- [Work order]
A verbatim reprint of the records below is what this exercise asks for.

- [Available data]
+ + + +
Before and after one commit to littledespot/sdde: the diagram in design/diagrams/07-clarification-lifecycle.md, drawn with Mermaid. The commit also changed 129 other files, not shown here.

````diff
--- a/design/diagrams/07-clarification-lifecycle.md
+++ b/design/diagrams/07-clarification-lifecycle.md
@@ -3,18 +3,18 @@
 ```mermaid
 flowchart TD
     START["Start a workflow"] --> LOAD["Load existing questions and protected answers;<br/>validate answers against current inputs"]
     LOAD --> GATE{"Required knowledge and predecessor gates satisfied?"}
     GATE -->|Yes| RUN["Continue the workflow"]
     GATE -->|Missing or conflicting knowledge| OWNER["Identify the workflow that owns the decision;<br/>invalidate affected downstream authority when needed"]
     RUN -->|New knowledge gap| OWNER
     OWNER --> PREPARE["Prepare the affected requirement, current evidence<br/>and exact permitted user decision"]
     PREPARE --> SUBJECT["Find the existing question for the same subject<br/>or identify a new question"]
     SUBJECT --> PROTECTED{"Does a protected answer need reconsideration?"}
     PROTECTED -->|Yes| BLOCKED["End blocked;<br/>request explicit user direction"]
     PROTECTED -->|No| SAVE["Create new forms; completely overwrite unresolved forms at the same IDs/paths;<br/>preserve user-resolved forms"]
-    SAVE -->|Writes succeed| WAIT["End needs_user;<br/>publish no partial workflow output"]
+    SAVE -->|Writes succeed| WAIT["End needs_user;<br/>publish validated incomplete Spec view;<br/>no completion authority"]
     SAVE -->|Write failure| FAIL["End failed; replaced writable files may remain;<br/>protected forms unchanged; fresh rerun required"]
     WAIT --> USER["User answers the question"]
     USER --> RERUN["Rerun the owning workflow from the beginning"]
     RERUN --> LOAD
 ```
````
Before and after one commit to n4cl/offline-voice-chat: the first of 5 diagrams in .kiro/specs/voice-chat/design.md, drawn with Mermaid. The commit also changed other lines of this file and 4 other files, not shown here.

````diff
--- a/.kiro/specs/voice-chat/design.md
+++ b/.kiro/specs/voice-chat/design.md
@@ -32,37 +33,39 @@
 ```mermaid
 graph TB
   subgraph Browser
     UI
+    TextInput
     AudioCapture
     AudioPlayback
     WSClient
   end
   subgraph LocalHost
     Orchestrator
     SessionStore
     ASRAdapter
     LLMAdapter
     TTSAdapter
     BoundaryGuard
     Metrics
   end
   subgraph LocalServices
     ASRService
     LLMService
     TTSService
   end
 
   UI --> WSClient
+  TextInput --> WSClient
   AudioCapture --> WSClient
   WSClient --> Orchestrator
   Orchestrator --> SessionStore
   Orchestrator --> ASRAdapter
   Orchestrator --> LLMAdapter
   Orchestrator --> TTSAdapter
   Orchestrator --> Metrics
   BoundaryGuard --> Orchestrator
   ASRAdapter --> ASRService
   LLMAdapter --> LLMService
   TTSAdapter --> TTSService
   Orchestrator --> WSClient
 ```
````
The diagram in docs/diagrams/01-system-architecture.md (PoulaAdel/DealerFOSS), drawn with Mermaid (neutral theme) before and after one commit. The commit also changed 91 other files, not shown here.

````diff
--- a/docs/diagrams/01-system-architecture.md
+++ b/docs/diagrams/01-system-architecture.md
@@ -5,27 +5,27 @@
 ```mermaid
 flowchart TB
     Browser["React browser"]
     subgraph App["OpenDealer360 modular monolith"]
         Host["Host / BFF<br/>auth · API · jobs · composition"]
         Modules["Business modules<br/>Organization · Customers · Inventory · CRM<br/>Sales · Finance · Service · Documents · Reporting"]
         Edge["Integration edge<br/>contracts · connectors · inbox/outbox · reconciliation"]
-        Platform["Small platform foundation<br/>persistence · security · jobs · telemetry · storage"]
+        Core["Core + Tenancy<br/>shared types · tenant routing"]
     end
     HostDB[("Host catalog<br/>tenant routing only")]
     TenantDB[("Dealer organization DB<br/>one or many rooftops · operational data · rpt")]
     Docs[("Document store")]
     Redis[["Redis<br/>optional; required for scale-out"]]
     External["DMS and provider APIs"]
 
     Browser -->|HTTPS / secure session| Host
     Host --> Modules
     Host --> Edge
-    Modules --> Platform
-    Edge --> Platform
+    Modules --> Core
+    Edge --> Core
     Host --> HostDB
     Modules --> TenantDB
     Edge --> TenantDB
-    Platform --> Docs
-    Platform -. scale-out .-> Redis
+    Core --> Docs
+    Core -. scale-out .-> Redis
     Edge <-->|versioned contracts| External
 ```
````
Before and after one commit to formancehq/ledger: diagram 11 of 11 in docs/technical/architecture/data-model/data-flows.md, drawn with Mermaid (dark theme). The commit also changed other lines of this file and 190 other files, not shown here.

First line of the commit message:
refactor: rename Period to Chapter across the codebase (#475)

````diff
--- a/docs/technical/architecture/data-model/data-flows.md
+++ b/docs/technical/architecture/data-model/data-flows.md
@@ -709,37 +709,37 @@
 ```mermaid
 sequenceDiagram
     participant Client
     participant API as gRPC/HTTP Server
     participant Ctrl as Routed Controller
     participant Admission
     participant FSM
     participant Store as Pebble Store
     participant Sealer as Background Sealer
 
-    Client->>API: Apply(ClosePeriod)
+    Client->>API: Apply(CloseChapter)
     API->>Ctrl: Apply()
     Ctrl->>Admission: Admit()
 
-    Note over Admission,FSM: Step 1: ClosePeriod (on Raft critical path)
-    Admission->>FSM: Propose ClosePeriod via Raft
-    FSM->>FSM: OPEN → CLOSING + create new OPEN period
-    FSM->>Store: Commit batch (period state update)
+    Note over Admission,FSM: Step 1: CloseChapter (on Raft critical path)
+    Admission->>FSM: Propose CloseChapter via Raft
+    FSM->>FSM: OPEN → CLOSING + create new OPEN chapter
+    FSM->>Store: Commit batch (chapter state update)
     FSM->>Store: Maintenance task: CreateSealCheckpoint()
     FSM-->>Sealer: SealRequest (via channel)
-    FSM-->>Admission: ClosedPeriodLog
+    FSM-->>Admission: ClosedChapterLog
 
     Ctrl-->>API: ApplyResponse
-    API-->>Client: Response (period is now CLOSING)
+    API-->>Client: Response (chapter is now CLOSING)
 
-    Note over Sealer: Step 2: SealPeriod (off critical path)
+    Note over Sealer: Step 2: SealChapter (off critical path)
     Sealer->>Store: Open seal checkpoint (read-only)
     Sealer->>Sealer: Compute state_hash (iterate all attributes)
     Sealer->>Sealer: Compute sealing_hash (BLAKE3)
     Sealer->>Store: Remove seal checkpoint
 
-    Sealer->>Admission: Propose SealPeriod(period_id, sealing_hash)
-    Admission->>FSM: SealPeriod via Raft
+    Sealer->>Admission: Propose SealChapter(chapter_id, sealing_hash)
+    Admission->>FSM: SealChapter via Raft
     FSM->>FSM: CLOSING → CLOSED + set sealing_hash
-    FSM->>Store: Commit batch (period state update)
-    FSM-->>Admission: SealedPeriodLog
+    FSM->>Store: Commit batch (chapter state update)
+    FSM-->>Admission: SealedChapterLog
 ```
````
+ + + +
- [Expected output]
Before and after one commit to littledespot/sdde: the diagram in design/diagrams/07-clarification-lifecycle.md, drawn with Mermaid. The commit also changed 129 other files, not shown here.

````diff
--- a/design/diagrams/07-clarification-lifecycle.md
+++ b/design/diagrams/07-clarification-lifecycle.md
@@ -3,18 +3,18 @@
 ```mermaid
 flowchart TD
     START["Start a workflow"] --> LOAD["Load existing questions and protected answers;<br/>validate answers against current inputs"]
     LOAD --> GATE{"Required knowledge and predecessor gates satisfied?"}
     GATE -->|Yes| RUN["Continue the workflow"]
     GATE -->|Missing or conflicting knowledge| OWNER["Identify the workflow that owns the decision;<br/>invalidate affected downstream authority when needed"]
     RUN -->|New knowledge gap| OWNER
     OWNER --> PREPARE["Prepare the affected requirement, current evidence<br/>and exact permitted user decision"]
     PREPARE --> SUBJECT["Find the existing question for the same subject<br/>or identify a new question"]
     SUBJECT --> PROTECTED{"Does a protected answer need reconsideration?"}
     PROTECTED -->|Yes| BLOCKED["End blocked;<br/>request explicit user direction"]
     PROTECTED -->|No| SAVE["Create new forms; completely overwrite unresolved forms at the same IDs/paths;<br/>preserve user-resolved forms"]
-    SAVE -->|Writes succeed| WAIT["End needs_user;<br/>publish no partial workflow output"]
+    SAVE -->|Writes succeed| WAIT["End needs_user;<br/>publish validated incomplete Spec view;<br/>no completion authority"]
     SAVE -->|Write failure| FAIL["End failed; replaced writable files may remain;<br/>protected forms unchanged; fresh rerun required"]
     WAIT --> USER["User answers the question"]
     USER --> RERUN["Rerun the owning workflow from the beginning"]
     RERUN --> LOAD
 ```
````
Before and after one commit to n4cl/offline-voice-chat: the first of 5 diagrams in .kiro/specs/voice-chat/design.md, drawn with Mermaid. The commit also changed other lines of this file and 4 other files, not shown here.

````diff
--- a/.kiro/specs/voice-chat/design.md
+++ b/.kiro/specs/voice-chat/design.md
@@ -32,37 +33,39 @@
 ```mermaid
 graph TB
   subgraph Browser
     UI
+    TextInput
     AudioCapture
     AudioPlayback
     WSClient
   end
   subgraph LocalHost
     Orchestrator
     SessionStore
     ASRAdapter
     LLMAdapter
     TTSAdapter
     BoundaryGuard
     Metrics
   end
   subgraph LocalServices
     ASRService
     LLMService
     TTSService
   end
 
   UI --> WSClient
+  TextInput --> WSClient
   AudioCapture --> WSClient
   WSClient --> Orchestrator
   Orchestrator --> SessionStore
   Orchestrator --> ASRAdapter
   Orchestrator --> LLMAdapter
   Orchestrator --> TTSAdapter
   Orchestrator --> Metrics
   BoundaryGuard --> Orchestrator
   ASRAdapter --> ASRService
   LLMAdapter --> LLMService
   TTSAdapter --> TTSService
   Orchestrator --> WSClient
 ```
````
The diagram in docs/diagrams/01-system-architecture.md (PoulaAdel/DealerFOSS), drawn with Mermaid (neutral theme) before and after one commit. The commit also changed 91 other files, not shown here.

````diff
--- a/docs/diagrams/01-system-architecture.md
+++ b/docs/diagrams/01-system-architecture.md
@@ -5,27 +5,27 @@
 ```mermaid
 flowchart TB
     Browser["React browser"]
     subgraph App["OpenDealer360 modular monolith"]
         Host["Host / BFF<br/>auth · API · jobs · composition"]
         Modules["Business modules<br/>Organization · Customers · Inventory · CRM<br/>Sales · Finance · Service · Documents · Reporting"]
         Edge["Integration edge<br/>contracts · connectors · inbox/outbox · reconciliation"]
-        Platform["Small platform foundation<br/>persistence · security · jobs · telemetry · storage"]
+        Core["Core + Tenancy<br/>shared types · tenant routing"]
     end
     HostDB[("Host catalog<br/>tenant routing only")]
     TenantDB[("Dealer organization DB<br/>one or many rooftops · operational data · rpt")]
     Docs[("Document store")]
     Redis[["Redis<br/>optional; required for scale-out"]]
     External["DMS and provider APIs"]
 
     Browser -->|HTTPS / secure session| Host
     Host --> Modules
     Host --> Edge
-    Modules --> Platform
-    Edge --> Platform
+    Modules --> Core
+    Edge --> Core
     Host --> HostDB
     Modules --> TenantDB
     Edge --> TenantDB
-    Platform --> Docs
-    Platform -. scale-out .-> Redis
+    Core --> Docs
+    Core -. scale-out .-> Redis
     Edge <-->|versioned contracts| External
 ```
````
Before and after one commit to formancehq/ledger: diagram 11 of 11 in docs/technical/architecture/data-model/data-flows.md, drawn with Mermaid (dark theme). The commit also changed other lines of this file and 190 other files, not shown here.

First line of the commit message:
refactor: rename Period to Chapter across the codebase (#475)

````diff
--- a/docs/technical/architecture/data-model/data-flows.md
+++ b/docs/technical/architecture/data-model/data-flows.md
@@ -709,37 +709,37 @@
 ```mermaid
 sequenceDiagram
     participant Client
     participant API as gRPC/HTTP Server
     participant Ctrl as Routed Controller
     participant Admission
     participant FSM
     participant Store as Pebble Store
     participant Sealer as Background Sealer
 
-    Client->>API: Apply(ClosePeriod)
+    Client->>API: Apply(CloseChapter)
     API->>Ctrl: Apply()
     Ctrl->>Admission: Admit()
 
-    Note over Admission,FSM: Step 1: ClosePeriod (on Raft critical path)
-    Admission->>FSM: Propose ClosePeriod via Raft
-    FSM->>FSM: OPEN → CLOSING + create new OPEN period
-    FSM->>Store: Commit batch (period state update)
+    Note over Admission,FSM: Step 1: CloseChapter (on Raft critical path)
+    Admission->>FSM: Propose CloseChapter via Raft
+    FSM->>FSM: OPEN → CLOSING + create new OPEN chapter
+    FSM->>Store: Commit batch (chapter state update)
     FSM->>Store: Maintenance task: CreateSealCheckpoint()
     FSM-->>Sealer: SealRequest (via channel)
-    FSM-->>Admission: ClosedPeriodLog
+    FSM-->>Admission: ClosedChapterLog
 
     Ctrl-->>API: ApplyResponse
-    API-->>Client: Response (period is now CLOSING)
+    API-->>Client: Response (chapter is now CLOSING)
 
-    Note over Sealer: Step 2: SealPeriod (off critical path)
+    Note over Sealer: Step 2: SealChapter (off critical path)
     Sealer->>Store: Open seal checkpoint (read-only)
     Sealer->>Sealer: Compute state_hash (iterate all attributes)
     Sealer->>Sealer: Compute sealing_hash (BLAKE3)
     Sealer->>Store: Remove seal checkpoint
 
-    Sealer->>Admission: Propose SealPeriod(period_id, sealing_hash)
-    Admission->>FSM: SealPeriod via Raft
+    Sealer->>Admission: Propose SealChapter(chapter_id, sealing_hash)
+    Admission->>FSM: SealChapter via Raft
     FSM->>FSM: CLOSING → CLOSED + set sealing_hash
-    FSM->>Store: Commit batch (period state update)
-    FSM-->>Admission: SealedPeriodLog
+    FSM->>Store: Commit batch (chapter state update)
+    FSM-->>Admission: SealedChapterLog
 ```
````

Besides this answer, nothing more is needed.